- **Problem to solve**: This task calls for copying every line in the data below that contains the word "consumables".

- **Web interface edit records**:
######
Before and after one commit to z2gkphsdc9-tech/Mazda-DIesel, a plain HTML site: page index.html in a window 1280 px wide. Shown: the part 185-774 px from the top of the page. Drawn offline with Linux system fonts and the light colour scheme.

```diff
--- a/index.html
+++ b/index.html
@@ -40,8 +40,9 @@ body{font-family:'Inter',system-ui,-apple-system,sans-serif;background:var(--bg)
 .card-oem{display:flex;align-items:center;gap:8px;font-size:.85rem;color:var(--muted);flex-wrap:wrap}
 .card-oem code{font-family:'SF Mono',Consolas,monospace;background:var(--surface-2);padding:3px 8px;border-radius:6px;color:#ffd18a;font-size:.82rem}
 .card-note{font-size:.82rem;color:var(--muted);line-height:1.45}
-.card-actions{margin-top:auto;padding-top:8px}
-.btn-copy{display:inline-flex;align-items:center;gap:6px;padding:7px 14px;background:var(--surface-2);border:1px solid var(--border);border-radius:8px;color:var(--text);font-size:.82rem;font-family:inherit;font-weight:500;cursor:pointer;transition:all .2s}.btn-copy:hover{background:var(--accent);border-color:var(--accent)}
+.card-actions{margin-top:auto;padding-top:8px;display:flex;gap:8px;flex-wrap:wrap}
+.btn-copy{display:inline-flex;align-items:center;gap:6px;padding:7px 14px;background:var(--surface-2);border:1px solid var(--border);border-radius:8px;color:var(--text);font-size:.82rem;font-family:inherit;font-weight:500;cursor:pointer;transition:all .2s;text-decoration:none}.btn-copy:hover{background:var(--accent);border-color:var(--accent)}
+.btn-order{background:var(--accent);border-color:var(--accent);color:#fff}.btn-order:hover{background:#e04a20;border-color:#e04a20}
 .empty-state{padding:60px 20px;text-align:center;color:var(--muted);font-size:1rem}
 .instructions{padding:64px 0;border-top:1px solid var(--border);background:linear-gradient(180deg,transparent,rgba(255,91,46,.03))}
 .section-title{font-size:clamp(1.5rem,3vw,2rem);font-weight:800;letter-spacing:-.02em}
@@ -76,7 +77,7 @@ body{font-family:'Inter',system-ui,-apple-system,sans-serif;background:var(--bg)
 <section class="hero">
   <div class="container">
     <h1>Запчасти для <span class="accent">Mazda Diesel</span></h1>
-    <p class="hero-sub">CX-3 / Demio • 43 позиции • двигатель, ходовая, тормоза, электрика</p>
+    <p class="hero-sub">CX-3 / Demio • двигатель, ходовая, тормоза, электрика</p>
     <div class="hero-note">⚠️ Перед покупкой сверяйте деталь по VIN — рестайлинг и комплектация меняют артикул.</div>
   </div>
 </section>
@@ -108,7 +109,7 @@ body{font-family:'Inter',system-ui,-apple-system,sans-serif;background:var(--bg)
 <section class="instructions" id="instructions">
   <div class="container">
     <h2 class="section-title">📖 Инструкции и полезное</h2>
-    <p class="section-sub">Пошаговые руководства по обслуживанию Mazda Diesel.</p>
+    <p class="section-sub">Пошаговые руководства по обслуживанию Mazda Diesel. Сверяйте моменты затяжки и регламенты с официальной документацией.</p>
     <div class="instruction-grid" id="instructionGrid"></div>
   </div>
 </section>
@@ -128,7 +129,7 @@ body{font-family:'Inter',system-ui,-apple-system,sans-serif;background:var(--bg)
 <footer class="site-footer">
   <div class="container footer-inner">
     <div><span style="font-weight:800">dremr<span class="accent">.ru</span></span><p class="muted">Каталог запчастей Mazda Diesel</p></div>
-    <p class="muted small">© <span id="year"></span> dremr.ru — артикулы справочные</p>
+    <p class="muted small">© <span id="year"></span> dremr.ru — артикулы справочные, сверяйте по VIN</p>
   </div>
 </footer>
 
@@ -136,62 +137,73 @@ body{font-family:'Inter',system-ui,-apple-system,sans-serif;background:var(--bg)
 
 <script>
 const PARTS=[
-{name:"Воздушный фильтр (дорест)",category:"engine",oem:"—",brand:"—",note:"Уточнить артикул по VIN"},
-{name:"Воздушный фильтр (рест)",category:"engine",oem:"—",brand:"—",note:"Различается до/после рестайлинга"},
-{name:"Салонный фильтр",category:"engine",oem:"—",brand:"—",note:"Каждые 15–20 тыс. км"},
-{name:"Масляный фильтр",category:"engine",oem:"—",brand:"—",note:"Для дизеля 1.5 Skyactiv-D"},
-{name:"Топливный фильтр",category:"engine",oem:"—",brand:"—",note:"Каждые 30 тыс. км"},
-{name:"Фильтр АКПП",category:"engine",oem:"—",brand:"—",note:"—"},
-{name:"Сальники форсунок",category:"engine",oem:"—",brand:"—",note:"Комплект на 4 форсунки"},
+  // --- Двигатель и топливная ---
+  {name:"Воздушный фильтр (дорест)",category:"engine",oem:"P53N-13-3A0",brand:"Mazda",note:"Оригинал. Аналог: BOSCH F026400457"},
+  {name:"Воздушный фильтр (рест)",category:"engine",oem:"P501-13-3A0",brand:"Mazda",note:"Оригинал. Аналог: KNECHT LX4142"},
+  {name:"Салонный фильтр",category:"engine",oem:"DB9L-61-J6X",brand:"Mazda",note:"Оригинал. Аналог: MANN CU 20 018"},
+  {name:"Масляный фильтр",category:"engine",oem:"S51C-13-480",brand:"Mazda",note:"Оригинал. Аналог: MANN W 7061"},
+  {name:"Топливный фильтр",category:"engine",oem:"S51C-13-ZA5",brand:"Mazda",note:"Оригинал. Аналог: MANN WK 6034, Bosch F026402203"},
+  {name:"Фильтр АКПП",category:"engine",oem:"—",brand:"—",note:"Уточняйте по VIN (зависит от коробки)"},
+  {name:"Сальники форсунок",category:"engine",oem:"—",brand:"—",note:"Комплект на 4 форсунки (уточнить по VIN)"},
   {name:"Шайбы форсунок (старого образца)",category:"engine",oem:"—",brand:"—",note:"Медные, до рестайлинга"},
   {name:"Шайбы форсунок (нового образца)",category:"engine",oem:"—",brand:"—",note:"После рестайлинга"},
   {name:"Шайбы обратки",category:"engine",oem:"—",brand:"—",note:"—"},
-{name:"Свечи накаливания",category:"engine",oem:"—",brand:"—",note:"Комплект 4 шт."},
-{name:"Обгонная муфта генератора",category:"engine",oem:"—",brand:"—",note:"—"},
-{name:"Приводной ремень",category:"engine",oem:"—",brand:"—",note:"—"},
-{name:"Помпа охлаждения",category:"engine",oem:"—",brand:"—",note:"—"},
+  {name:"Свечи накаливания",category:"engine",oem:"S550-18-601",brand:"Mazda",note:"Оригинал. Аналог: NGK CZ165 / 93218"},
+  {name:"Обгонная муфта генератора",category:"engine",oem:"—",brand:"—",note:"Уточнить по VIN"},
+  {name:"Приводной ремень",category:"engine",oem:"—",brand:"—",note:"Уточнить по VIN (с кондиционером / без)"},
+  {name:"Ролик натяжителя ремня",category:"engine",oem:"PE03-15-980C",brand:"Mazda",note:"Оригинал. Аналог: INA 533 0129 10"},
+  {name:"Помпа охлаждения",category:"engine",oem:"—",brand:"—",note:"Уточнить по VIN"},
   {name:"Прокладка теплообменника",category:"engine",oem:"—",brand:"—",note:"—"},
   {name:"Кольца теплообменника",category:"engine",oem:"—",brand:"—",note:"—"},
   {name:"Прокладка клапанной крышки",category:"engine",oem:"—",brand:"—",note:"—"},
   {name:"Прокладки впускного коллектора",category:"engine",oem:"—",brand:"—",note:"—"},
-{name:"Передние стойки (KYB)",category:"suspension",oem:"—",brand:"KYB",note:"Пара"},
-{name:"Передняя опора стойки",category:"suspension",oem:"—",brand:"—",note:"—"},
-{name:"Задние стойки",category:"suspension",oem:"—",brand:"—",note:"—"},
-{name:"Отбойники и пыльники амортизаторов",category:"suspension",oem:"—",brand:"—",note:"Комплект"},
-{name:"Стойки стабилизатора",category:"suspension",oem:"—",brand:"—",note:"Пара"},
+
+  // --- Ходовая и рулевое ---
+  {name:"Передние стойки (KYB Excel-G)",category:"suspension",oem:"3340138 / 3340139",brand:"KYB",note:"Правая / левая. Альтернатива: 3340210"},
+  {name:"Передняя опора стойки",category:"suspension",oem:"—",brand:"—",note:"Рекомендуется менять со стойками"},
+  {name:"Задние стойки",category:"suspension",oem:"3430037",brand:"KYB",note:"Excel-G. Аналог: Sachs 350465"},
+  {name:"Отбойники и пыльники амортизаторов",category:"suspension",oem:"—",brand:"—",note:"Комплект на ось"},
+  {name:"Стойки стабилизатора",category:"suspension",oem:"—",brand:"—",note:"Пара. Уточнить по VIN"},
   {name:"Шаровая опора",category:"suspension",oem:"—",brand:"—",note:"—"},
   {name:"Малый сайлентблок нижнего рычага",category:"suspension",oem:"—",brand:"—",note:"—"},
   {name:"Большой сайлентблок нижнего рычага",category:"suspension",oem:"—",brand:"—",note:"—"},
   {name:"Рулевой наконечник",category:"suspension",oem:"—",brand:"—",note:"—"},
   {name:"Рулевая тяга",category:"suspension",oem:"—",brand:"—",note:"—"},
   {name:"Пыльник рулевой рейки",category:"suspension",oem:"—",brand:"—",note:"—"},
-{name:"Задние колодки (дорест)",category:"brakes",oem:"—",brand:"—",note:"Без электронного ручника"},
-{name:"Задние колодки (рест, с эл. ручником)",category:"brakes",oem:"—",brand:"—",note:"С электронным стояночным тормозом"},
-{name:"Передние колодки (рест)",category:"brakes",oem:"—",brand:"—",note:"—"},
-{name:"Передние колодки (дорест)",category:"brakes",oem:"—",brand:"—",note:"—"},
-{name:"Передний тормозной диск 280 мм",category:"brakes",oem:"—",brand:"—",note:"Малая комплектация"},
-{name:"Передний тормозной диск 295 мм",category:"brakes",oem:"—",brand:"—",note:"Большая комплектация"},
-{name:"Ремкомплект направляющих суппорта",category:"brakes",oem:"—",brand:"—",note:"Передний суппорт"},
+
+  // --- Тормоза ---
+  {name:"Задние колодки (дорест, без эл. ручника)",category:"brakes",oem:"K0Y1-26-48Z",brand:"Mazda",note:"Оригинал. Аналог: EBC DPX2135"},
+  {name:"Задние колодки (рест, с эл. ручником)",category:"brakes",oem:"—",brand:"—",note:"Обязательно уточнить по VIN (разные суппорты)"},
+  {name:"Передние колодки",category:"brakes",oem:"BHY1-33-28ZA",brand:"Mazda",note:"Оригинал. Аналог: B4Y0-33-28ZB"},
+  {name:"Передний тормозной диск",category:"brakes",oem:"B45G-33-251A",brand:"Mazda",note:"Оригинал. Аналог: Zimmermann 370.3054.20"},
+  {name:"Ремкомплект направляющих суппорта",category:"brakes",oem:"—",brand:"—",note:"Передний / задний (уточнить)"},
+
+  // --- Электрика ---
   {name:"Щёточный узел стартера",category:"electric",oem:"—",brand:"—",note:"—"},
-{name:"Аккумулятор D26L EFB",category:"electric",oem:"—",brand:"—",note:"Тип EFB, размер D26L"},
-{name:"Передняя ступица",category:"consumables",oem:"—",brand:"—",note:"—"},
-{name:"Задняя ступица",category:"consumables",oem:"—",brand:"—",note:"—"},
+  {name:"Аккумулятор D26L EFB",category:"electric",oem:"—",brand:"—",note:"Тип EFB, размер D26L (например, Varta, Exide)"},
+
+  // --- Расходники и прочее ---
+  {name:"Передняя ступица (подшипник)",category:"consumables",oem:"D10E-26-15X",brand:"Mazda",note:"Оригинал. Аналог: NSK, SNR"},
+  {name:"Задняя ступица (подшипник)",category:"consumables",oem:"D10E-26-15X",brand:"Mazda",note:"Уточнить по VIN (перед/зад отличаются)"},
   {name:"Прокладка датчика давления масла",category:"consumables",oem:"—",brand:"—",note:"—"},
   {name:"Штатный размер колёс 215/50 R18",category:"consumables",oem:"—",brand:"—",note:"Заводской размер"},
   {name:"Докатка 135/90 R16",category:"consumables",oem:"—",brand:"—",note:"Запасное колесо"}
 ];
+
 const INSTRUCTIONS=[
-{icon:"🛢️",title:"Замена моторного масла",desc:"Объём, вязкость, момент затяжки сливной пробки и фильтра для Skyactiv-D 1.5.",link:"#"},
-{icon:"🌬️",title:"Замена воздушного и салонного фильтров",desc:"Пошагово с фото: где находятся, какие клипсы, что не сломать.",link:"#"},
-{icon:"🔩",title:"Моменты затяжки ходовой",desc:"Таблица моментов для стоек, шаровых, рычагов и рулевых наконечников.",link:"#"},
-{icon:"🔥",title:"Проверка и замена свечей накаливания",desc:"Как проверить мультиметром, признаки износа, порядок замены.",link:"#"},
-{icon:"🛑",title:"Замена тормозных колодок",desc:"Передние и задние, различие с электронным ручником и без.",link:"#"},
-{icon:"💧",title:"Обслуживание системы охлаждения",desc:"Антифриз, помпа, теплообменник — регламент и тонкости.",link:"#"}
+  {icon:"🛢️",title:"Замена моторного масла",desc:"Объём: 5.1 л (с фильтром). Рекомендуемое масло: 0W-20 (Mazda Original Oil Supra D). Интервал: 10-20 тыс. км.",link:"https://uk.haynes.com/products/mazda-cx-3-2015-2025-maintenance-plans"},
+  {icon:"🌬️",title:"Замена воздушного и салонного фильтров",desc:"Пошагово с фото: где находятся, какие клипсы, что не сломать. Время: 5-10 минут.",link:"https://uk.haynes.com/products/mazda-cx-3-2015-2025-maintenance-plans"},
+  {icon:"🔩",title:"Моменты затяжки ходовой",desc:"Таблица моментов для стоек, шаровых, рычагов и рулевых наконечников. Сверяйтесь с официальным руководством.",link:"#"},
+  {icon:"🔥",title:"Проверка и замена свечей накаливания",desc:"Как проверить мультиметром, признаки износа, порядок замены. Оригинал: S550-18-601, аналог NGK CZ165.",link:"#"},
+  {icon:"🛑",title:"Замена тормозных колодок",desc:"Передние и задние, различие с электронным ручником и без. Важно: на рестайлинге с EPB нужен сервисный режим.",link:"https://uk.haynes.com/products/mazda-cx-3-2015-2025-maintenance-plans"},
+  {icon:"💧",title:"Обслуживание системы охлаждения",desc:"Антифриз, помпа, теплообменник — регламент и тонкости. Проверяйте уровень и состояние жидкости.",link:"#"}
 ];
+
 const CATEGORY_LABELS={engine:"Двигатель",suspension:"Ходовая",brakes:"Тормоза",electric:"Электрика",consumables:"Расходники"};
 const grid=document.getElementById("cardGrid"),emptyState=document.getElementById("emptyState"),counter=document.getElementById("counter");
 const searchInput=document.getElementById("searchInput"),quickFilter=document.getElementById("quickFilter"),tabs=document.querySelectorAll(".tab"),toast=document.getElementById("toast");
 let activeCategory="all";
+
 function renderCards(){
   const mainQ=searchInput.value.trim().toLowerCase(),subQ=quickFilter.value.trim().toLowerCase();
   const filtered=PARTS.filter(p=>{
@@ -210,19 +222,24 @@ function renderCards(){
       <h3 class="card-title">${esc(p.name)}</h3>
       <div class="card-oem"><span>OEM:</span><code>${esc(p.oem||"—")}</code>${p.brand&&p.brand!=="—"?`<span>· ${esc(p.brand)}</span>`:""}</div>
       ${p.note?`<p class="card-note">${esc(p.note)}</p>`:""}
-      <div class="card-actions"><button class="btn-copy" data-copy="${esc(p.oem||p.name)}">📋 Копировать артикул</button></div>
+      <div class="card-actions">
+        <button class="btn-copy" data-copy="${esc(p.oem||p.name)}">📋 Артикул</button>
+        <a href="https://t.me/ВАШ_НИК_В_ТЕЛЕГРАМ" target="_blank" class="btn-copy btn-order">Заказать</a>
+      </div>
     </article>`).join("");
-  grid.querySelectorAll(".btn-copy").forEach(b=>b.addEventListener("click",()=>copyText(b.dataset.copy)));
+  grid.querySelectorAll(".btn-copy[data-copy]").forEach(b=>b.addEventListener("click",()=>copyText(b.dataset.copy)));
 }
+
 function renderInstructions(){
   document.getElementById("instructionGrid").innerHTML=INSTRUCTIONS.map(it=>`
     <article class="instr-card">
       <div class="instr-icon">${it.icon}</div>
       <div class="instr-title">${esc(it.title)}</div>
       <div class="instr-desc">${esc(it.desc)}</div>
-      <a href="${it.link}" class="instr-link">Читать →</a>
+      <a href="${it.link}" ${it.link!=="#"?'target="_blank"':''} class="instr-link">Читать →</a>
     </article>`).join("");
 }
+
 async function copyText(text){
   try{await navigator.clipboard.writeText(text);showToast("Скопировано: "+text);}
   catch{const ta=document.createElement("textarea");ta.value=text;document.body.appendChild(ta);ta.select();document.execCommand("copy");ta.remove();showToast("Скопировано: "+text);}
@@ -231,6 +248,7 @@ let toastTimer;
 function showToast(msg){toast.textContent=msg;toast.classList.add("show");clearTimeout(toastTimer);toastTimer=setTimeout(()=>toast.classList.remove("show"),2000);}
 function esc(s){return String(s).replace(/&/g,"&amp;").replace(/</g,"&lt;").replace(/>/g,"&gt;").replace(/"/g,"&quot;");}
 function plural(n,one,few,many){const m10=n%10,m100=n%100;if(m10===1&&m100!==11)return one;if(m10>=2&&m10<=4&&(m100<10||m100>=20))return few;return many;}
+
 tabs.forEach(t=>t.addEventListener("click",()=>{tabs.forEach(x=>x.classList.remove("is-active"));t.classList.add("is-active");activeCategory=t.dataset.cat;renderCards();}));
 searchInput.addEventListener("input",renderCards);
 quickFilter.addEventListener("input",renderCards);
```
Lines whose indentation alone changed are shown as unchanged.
######
- **Solution for this task**:
-{name:"Передняя ступица",category:"consumables",oem:"—",brand:"—",note:"—"},
-{name:"Задняя ступица",category:"consumables",oem:"—",brand:"—",note:"—"},
+  {name:"Передняя ступица (подшипник)",category:"consumables",oem:"D10E-26-15X",brand:"Mazda",note:"Оригинал. Аналог: NSK, SNR"},
+  {name:"Задняя ступица (подшипник)",category:"consumables",oem:"D10E-26-15X",brand:"Mazda",note:"Уточнить по VIN (перед/зад отличаются)"},
   {name:"Прокладка датчика давления масла",category:"consumables",oem:"—",brand:"—",note:"—"},
   {name:"Штатный размер колёс 215/50 R18",category:"consumables",oem:"—",brand:"—",note:"Заводской размер"},
   {name:"Докатка 135/90 R16",category:"consumables",oem:"—",brand:"—",note:"Запасное колесо"}
 const CATEGORY_LABELS={engine:"Двигатель",suspension:"Ходовая",brakes:"Тормоза",electric:"Электрика",consumables:"Расходники"};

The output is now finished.